- Work required:
Reproduce the material below line by line, beginning with its first line and ending with the line that contains "-1. На нижнюю"; leave out pictures.
Start of Data for review
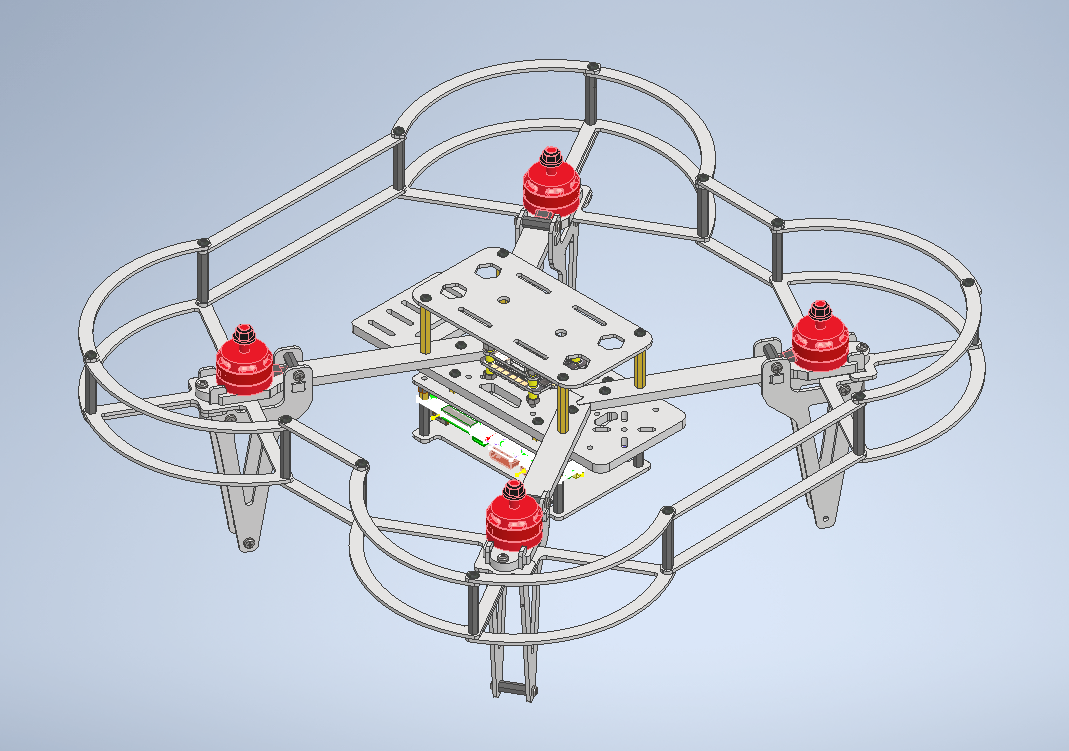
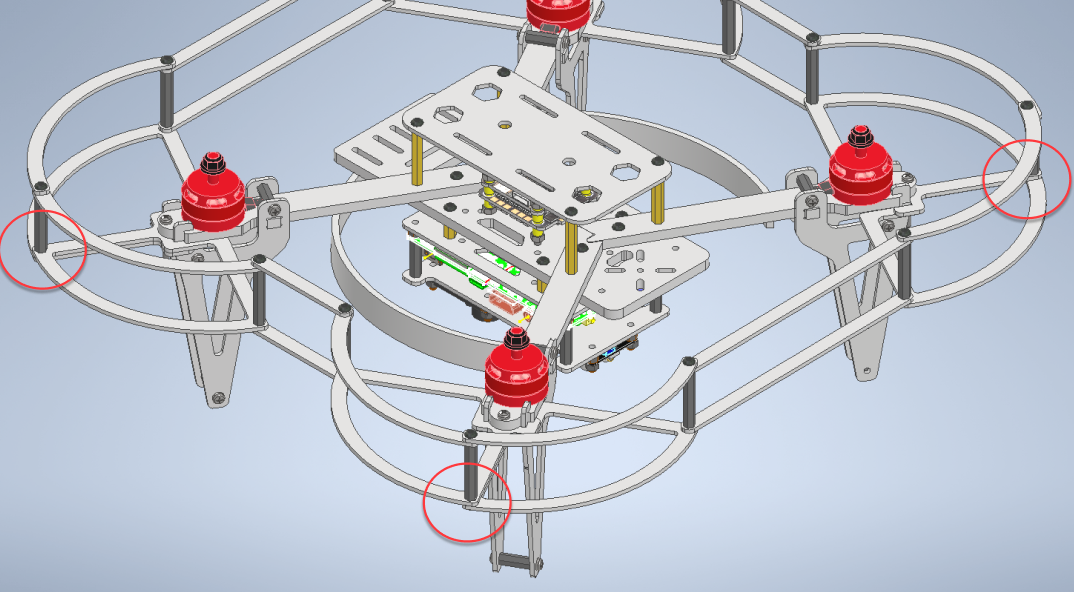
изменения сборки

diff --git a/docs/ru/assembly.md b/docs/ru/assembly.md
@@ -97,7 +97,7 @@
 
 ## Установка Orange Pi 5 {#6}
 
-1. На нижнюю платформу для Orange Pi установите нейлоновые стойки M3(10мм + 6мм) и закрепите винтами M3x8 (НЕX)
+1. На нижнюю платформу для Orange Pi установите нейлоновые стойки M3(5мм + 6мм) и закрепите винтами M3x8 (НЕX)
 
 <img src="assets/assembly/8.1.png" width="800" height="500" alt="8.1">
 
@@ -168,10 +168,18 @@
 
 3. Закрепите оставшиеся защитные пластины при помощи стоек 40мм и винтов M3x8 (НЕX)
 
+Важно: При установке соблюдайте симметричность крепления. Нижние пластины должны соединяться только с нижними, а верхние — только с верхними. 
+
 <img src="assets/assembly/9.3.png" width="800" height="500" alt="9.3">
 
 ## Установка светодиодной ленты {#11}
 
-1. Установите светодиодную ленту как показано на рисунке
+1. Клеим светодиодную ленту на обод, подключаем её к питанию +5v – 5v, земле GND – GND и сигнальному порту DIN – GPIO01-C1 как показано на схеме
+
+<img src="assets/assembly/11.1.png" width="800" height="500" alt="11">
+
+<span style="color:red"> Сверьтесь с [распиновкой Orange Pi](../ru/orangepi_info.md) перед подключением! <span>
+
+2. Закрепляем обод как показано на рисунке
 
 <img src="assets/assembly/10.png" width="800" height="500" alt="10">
End of Data for review
- Answer box:
изменения сборки

diff --git a/docs/ru/assembly.md b/docs/ru/assembly.md
@@ -97,7 +97,7 @@
 
 ## Установка Orange Pi 5 {#6}
 
-1. На нижнюю платформу для Orange Pi установите нейлоновые стойки M3(10мм + 6мм) и закрепите винтами M3x8 (НЕX)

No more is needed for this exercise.